• [What to do]
The reply should consist of the entire listing, word for word.

((

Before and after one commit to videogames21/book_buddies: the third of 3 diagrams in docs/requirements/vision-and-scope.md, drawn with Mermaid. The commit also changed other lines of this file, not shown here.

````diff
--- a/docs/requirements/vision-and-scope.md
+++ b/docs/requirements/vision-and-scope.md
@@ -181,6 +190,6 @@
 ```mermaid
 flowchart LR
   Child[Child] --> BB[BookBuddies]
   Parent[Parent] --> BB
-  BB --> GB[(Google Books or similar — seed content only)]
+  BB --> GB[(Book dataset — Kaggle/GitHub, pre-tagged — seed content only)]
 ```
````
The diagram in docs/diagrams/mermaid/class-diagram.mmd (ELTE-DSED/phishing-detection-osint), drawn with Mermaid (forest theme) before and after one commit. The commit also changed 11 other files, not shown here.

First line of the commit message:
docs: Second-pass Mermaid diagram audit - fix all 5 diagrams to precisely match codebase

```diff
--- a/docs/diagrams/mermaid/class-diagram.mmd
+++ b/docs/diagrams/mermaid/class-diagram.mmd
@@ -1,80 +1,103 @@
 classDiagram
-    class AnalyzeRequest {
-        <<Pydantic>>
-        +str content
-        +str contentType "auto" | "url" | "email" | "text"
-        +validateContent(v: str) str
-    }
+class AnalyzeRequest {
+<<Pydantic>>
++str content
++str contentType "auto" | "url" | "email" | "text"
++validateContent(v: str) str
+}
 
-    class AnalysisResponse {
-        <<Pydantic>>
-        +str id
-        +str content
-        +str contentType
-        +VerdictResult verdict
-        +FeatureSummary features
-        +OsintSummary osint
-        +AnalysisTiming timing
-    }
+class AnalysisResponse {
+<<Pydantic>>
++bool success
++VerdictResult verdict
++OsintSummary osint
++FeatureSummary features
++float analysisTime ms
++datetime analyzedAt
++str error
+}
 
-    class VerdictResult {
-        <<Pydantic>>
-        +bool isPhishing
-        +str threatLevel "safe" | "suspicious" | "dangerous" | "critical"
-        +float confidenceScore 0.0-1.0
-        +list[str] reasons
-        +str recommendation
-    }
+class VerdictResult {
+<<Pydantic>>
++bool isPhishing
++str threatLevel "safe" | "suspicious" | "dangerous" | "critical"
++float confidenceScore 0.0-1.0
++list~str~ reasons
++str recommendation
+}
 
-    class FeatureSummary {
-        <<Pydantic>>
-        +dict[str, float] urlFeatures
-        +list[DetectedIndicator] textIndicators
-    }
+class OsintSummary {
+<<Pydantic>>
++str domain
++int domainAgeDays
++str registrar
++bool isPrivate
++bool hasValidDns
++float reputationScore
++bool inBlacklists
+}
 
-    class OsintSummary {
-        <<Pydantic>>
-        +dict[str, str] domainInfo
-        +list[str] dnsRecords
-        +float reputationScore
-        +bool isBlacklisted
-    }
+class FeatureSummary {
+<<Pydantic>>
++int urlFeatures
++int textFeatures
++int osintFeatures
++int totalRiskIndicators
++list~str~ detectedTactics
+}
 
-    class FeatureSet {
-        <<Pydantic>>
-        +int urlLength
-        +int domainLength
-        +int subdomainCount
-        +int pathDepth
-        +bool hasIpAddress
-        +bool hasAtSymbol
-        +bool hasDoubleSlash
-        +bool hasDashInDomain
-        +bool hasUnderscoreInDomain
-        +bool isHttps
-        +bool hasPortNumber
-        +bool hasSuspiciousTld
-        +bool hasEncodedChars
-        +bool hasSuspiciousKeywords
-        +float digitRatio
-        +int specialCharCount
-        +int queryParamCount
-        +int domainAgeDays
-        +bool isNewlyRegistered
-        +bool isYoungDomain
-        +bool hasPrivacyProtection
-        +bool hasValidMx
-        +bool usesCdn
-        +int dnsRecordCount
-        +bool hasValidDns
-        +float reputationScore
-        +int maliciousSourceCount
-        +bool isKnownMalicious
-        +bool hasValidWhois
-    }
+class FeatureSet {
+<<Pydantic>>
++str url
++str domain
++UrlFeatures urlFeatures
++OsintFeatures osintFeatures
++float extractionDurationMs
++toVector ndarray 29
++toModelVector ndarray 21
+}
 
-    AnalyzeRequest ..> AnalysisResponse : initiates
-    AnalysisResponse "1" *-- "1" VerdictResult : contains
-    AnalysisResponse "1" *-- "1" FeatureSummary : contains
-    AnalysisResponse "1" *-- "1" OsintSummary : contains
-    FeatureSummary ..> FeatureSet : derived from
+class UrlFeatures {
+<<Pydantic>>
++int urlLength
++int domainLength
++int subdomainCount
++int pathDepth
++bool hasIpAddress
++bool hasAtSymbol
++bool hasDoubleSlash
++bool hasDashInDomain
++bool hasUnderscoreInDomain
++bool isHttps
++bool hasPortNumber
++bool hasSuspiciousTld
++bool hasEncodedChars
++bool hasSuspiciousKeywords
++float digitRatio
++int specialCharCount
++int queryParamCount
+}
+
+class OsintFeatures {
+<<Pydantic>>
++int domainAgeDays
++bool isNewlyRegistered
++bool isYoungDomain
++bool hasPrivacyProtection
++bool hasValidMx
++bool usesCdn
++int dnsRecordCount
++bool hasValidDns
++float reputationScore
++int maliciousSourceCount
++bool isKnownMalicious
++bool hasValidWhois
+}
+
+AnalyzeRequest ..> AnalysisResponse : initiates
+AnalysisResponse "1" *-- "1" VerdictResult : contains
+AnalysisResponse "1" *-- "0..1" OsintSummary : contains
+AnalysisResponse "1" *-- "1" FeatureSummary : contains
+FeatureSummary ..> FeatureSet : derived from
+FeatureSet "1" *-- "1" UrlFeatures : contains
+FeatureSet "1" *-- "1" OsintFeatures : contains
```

))

• [Response to this task]
Before and after one commit to videogames21/book_buddies: the third of 3 diagrams in docs/requirements/vision-and-scope.md, drawn with Mermaid. The commit also changed other lines of this file, not shown here.

````diff
--- a/docs/requirements/vision-and-scope.md
+++ b/docs/requirements/vision-and-scope.md
@@ -181,6 +190,6 @@
 ```mermaid
 flowchart LR
   Child[Child] --> BB[BookBuddies]
   Parent[Parent] --> BB
-  BB --> GB[(Google Books or similar — seed content only)]
+  BB --> GB[(Book dataset — Kaggle/GitHub, pre-tagged — seed content only)]
 ```
````
The diagram in docs/diagrams/mermaid/class-diagram.mmd (ELTE-DSED/phishing-detection-osint), drawn with Mermaid (forest theme) before and after one commit. The commit also changed 11 other files, not shown here.

First line of the commit message:
docs: Second-pass Mermaid diagram audit - fix all 5 diagrams to precisely match codebase

```diff
--- a/docs/diagrams/mermaid/class-diagram.mmd
+++ b/docs/diagrams/mermaid/class-diagram.mmd
@@ -1,80 +1,103 @@
 classDiagram
-    class AnalyzeRequest {
-        <<Pydantic>>
-        +str content
-        +str contentType "auto" | "url" | "email" | "text"
-        +validateContent(v: str) str
-    }
+class AnalyzeRequest {
+<<Pydantic>>
++str content
++str contentType "auto" | "url" | "email" | "text"
++validateContent(v: str) str
+}
 
-    class AnalysisResponse {
-        <<Pydantic>>
-        +str id
-        +str content
-        +str contentType
-        +VerdictResult verdict
-        +FeatureSummary features
-        +OsintSummary osint
-        +AnalysisTiming timing
-    }
+class AnalysisResponse {
+<<Pydantic>>
++bool success
++VerdictResult verdict
++OsintSummary osint
++FeatureSummary features
++float analysisTime ms
++datetime analyzedAt
++str error
+}
 
-    class VerdictResult {
-        <<Pydantic>>
-        +bool isPhishing
-        +str threatLevel "safe" | "suspicious" | "dangerous" | "critical"
-        +float confidenceScore 0.0-1.0
-        +list[str] reasons
-        +str recommendation
-    }
+class VerdictResult {
+<<Pydantic>>
++bool isPhishing
++str threatLevel "safe" | "suspicious" | "dangerous" | "critical"
++float confidenceScore 0.0-1.0
++list~str~ reasons
++str recommendation
+}
 
-    class FeatureSummary {
-        <<Pydantic>>
-        +dict[str, float] urlFeatures
-        +list[DetectedIndicator] textIndicators
-    }
+class OsintSummary {
+<<Pydantic>>
++str domain
++int domainAgeDays
++str registrar
++bool isPrivate
++bool hasValidDns
++float reputationScore
++bool inBlacklists
+}
 
-    class OsintSummary {
-        <<Pydantic>>
-        +dict[str, str] domainInfo
-        +list[str] dnsRecords
-        +float reputationScore
-        +bool isBlacklisted
-    }
+class FeatureSummary {
+<<Pydantic>>
++int urlFeatures
++int textFeatures
++int osintFeatures
++int totalRiskIndicators
++list~str~ detectedTactics
+}
 
-    class FeatureSet {
-        <<Pydantic>>
-        +int urlLength
-        +int domainLength
-        +int subdomainCount
-        +int pathDepth
-        +bool hasIpAddress
-        +bool hasAtSymbol
-        +bool hasDoubleSlash
-        +bool hasDashInDomain
-        +bool hasUnderscoreInDomain
-        +bool isHttps
-        +bool hasPortNumber
-        +bool hasSuspiciousTld
-        +bool hasEncodedChars
-        +bool hasSuspiciousKeywords
-        +float digitRatio
-        +int specialCharCount
-        +int queryParamCount
-        +int domainAgeDays
-        +bool isNewlyRegistered
-        +bool isYoungDomain
-        +bool hasPrivacyProtection
-        +bool hasValidMx
-        +bool usesCdn
-        +int dnsRecordCount
-        +bool hasValidDns
-        +float reputationScore
-        +int maliciousSourceCount
-        +bool isKnownMalicious
-        +bool hasValidWhois
-    }
+class FeatureSet {
+<<Pydantic>>
++str url
++str domain
++UrlFeatures urlFeatures
++OsintFeatures osintFeatures
++float extractionDurationMs
++toVector ndarray 29
++toModelVector ndarray 21
+}
 
-    AnalyzeRequest ..> AnalysisResponse : initiates
-    AnalysisResponse "1" *-- "1" VerdictResult : contains
-    AnalysisResponse "1" *-- "1" FeatureSummary : contains
-    AnalysisResponse "1" *-- "1" OsintSummary : contains
-    FeatureSummary ..> FeatureSet : derived from
+class UrlFeatures {
+<<Pydantic>>
++int urlLength
++int domainLength
++int subdomainCount
++int pathDepth
++bool hasIpAddress
++bool hasAtSymbol
++bool hasDoubleSlash
++bool hasDashInDomain
++bool hasUnderscoreInDomain
++bool isHttps
++bool hasPortNumber
++bool hasSuspiciousTld
++bool hasEncodedChars
++bool hasSuspiciousKeywords
++float digitRatio
++int specialCharCount
++int queryParamCount
+}
+
+class OsintFeatures {
+<<Pydantic>>
++int domainAgeDays
++bool isNewlyRegistered
++bool isYoungDomain
++bool hasPrivacyProtection
++bool hasValidMx
++bool usesCdn
++int dnsRecordCount
++bool hasValidDns
++float reputationScore
++int maliciousSourceCount
++bool isKnownMalicious
++bool hasValidWhois
+}
+
+AnalyzeRequest ..> AnalysisResponse : initiates
+AnalysisResponse "1" *-- "1" VerdictResult : contains
+AnalysisResponse "1" *-- "0..1" OsintSummary : contains
+AnalysisResponse "1" *-- "1" FeatureSummary : contains
+FeatureSummary ..> FeatureSet : derived from
+FeatureSet "1" *-- "1" UrlFeatures : contains
+FeatureSet "1" *-- "1" OsintFeatures : contains
```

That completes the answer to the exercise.